Again we get to explore the political and military world of the Cold War. This story features a CIA analyst, who is secretly an ace and has managed to hide this from his superiors, but not from his wife, who on the other hand doesn’t know he’s CIA. This man has the power to freeze time, which will come in handy when the Soviets manage to capture a valuable ace asset of the United States. This story shows us how the US government picked up on the Four Aces concept and made it more into a special CIA kind of thing.
Shell Games 9/10
GRRM’s story contribution to this volume. Shell Games is a conventional superhero story about the origins of the Great and Powerful Turtle, a kind of Ace-Batman. I don’t want to give too much away here, because it’s so fun. It’s typical GRRM, the story, and it furthers the narrative in an important way as it gives the perennial drunk Tachyon has become since Degradation Rites a new purpose.
The Long, Dark Night of Fortunato 4/10
I really don’t like the character of Fortunato and especially his power. I find it too disgusting. Ew. Ew. Ew. Don’t even want to write about it. The story’s short, too, and without much of an ark IMO.
Transfigurations explores the hippie and post-hippie scene of the late sixties and early seventies and connects it with the Wild Cards myth. An MIT nerd meets his old high school nemesis (and secret love) who calls herself Sunflower now and wants to bring him to her side while he only wants her and to study the effects of drugs for his scientific work. It ends with a big street battle between the hippies and the pigs and an ace duel. Enjoyable.
Down Deep 7/10
This piece explores the world below New York City. Kind of like in IT, we get to explore the subway and sewer system and what lurks there. I enjoyed mostly the atmosphere and locations; the story itself had many unbelievable moments (again: powers!) and a few things remain unexplained.
Ha! This story will really surprise and shock you! It also seems to set things up for later books. I don’t want to spoil you, so I’ll just say that I really liked it.
Ghost Girl Takes Manhattan 8/10
Another new story. It’s about a girl who loses her friend on a night out in Jokertown and spends the rest of the night trying to find her while also running from thugs who are after a key a girl in a club put into her hands. The difference: She has the ace power of gliding at will through solid objects. Thus: Ghost Girl. Also enjoyable.
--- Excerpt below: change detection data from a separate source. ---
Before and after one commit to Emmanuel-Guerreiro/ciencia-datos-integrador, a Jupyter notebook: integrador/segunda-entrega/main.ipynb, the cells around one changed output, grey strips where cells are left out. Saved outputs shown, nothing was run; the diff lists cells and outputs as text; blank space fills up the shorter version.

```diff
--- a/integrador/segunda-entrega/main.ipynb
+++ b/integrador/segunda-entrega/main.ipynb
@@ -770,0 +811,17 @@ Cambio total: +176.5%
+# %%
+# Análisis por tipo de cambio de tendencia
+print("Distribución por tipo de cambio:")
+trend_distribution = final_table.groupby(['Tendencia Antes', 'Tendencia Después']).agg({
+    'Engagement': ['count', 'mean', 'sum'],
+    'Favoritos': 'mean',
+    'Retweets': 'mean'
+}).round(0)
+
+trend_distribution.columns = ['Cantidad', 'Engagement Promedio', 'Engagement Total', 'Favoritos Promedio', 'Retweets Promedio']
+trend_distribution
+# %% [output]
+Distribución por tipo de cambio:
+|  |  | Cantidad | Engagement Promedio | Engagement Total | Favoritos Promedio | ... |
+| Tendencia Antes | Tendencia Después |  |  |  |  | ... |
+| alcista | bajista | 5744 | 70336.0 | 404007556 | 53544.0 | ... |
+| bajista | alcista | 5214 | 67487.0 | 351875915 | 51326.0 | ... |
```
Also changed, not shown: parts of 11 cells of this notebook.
Comes a Hunter 7/10
The final story is about a former soldier who left Vietnam disillusioned and now lives illegally in the US. He gets into conflict with a powerful former Vietnamese general who made it big in the drug trade while maintaining his respectable cover with the authorities. He kidnapped the daughter of one of the solder’s former allies and killed her father, which sets the captain on the path of revenge.
The big premise of this story, I think, is a fight between a normal guy and an ace, which is pretty well done.
Read Wild Cards!
All in all, there are stronger and weaker stories in this volume, as is natural for such a project, but the sum really is more than its parts. The great thing about Wild Cards I is that almost each story, except for the new ones that were added to this edition (Powers, Captain Cathode and the Secret Ace, Ghost Girl Takes Manhattan) continues the bigger story ark. Each story picks up one or more of the myriads of plot threads and spins it further, thus creating an overall narrative that looms large. I’ve never seen a collective narrative enterprise like this and am very, very impressed. I wonder how GRRM coordinated all of this. The result seems seamless, even though most of the stories were probably written simultaneously.